Archaeology has not produced anything that is unequivocally a contradiction to the Bible. On the contrary, there have been many opinions of skeptical scholars that archaeology has shown to be wrong. Archaeology’s repeated affirmation of the New Testament’s accuracy provides important corroboration for its reliability.

This is in stark contrast with how archaeology has proved to be devastating for Mormonism. Although Joseph Smith claimed that his Book of Mormon is “the most correct of any book upon the earth,” archaeology has repeatedly failed to substantiate its claims about events that supposedly occurred long ago in the Americas.

Those who know the facts now recognize that the New Testament must be accepted as a remarkably accurate source book.

There is no reason for anything to undermine your faith in the essential trustworthiness of the New Testament.
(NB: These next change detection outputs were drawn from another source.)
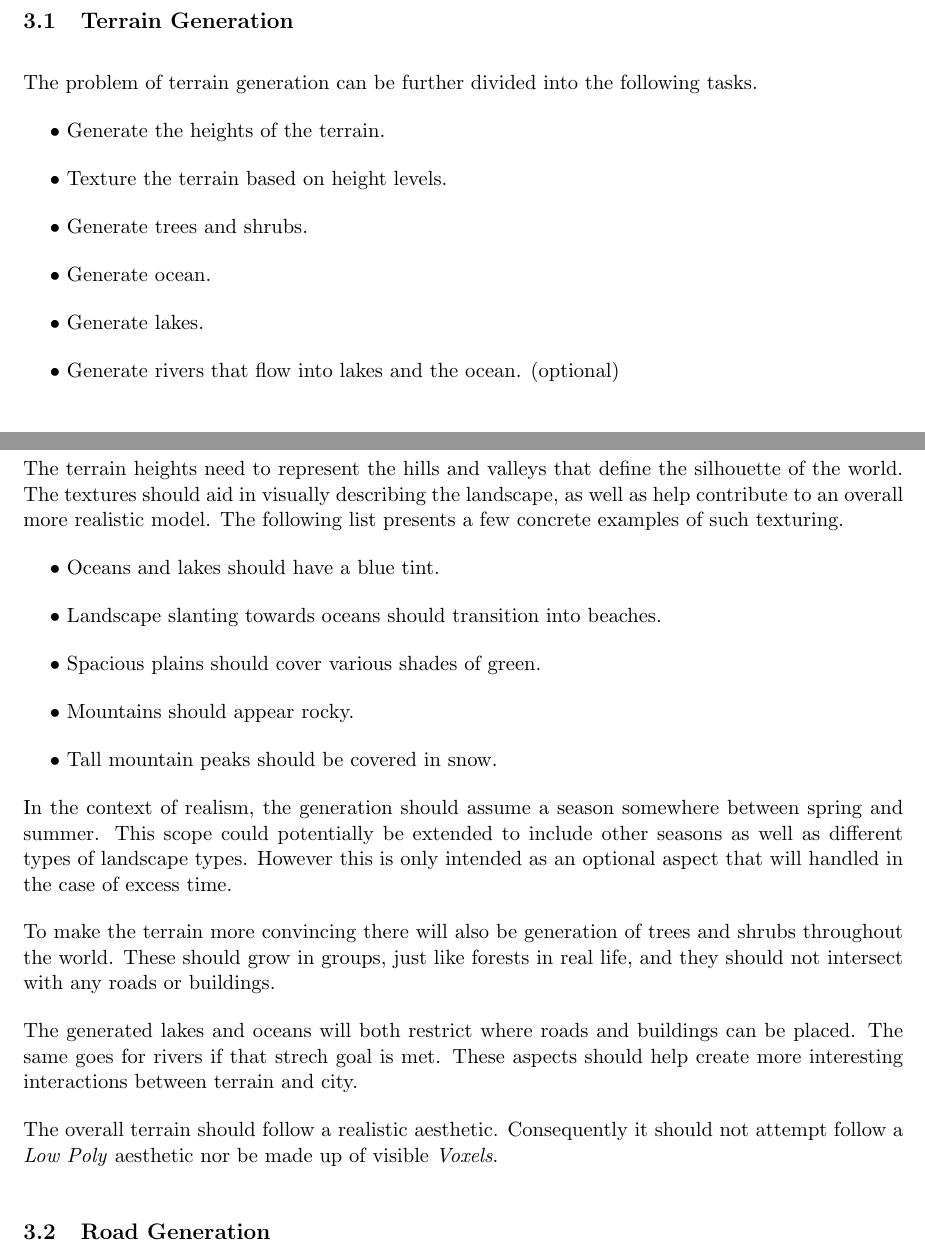
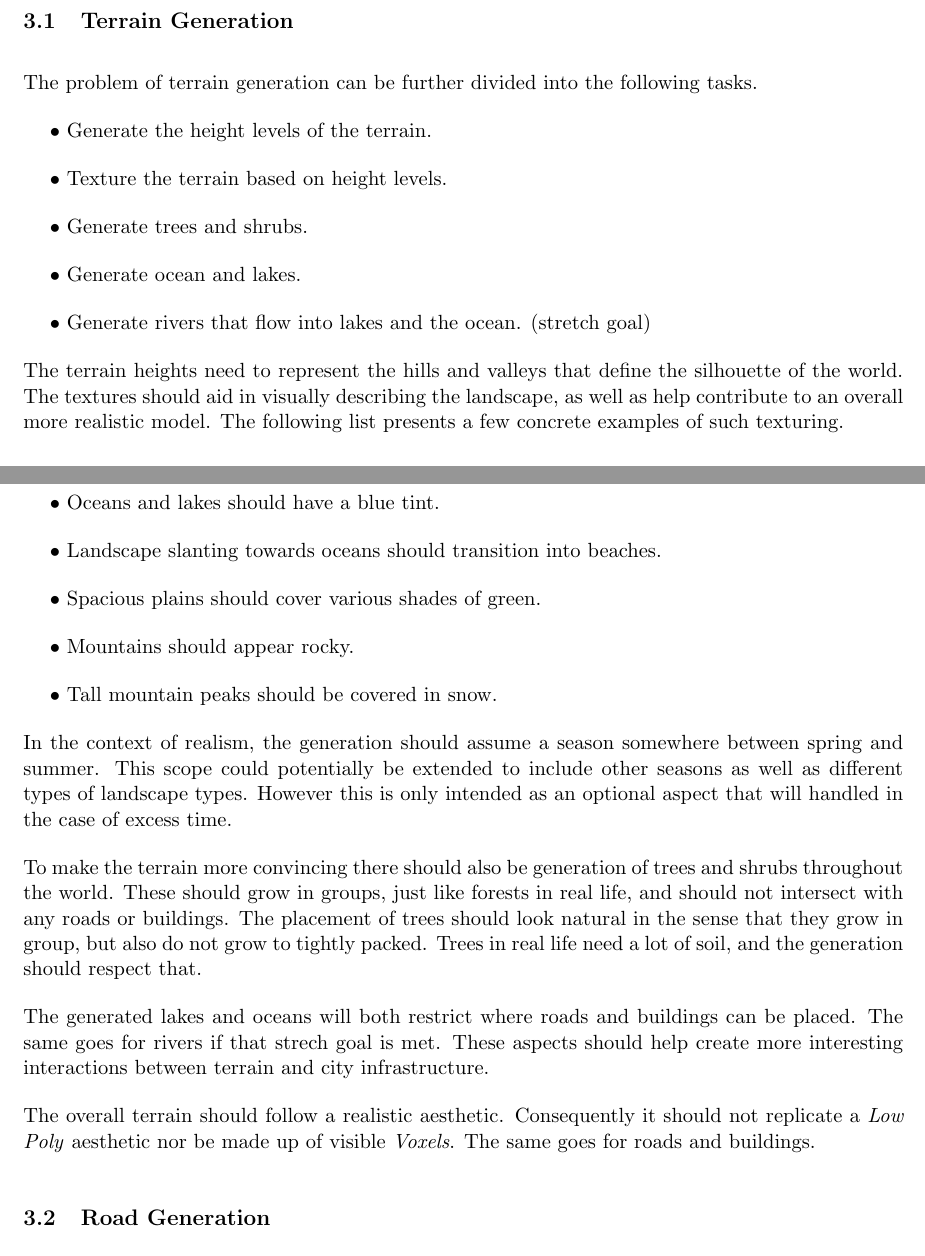
Before and after one commit to DATX02-20-02/Report, a LaTeX document (main.tex, which reads tex/problem/terrain.tex): two parts of pages 6 and 7 of 10, joined at a grey line, cut so that both start at the same text. Compiled offline with pdfLaTeX.

Commit message:
Improve terrain generation in problem section

```diff
--- a/tex/problem/terrain.tex
+++ b/tex/problem/terrain.tex
@@ -2,12 +2,11 @@
 
 The problem of terrain generation can be further divided into the following tasks.
 \begin{easylist}
-  @ Generate the heights of the terrain.
+  @ Generate the height levels of the terrain.
   @ Texture the terrain based on height levels.
   @ Generate trees and shrubs.
-  @ Generate ocean.
-  @ Generate lakes.
-  @ Generate rivers that flow into lakes and the ocean. (optional)
+  @ Generate ocean and lakes.
+  @ Generate rivers that flow into lakes and the ocean. (stretch goal)
 \end{easylist}
 
 The terrain heights need to represent the hills and valleys that define the silhouette of the world.
@@ -29,13 +28,18 @@ different types of landscape types.
 However this is only intended as an optional aspect that will handled in the case
 of excess time.
 
-To make the terrain more convincing there will also be generation of trees and shrubs
+To make the terrain more convincing there should also be generation of trees and shrubs
 throughout the world. These should grow in groups, just like forests in
-real life, and they should not intersect with any roads or buildings.
+real life, and should not intersect with any roads or buildings.
+The placement of trees should look natural in the sense that they grow in group,
+but also do not grow to tightly packed.
+Trees in real life need a lot of soil, and the generation should respect that.
 
 The generated lakes and oceans will both restrict where roads and buildings can be placed.
 The same goes for rivers if that strech goal is met.
-These aspects should help create more interesting interactions between terrain and city.
+These aspects should help create more interesting interactions between terrain
+and city infrastructure.
 
 The overall terrain should follow a realistic aesthetic. Consequently it should not
-attempt follow a \textit{Low Poly} aesthetic nor be made up of visible \textit{Voxels}.
+replicate a \textit{Low Poly} aesthetic nor be made up of visible \textit{Voxels}.
+The same goes for roads and buildings.
```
Gary Habermas has detailed 39 ancient sources documenting the life of Jesus containing more than 100 reported facts concerning Jesus’ life, teachings, crucifixion, and resurrection. Most of these sources also specifically address the divine nature of Jesus.

We are going to learn by the end of this series that it will require much more faith for the atheist to maintain their atheism than to trust in Jesus of Nazareth. There is not a single explanation that fits the evidence of history nearly as well as the conclusion that Jesus was who He claimed to be: the one and only Son of God.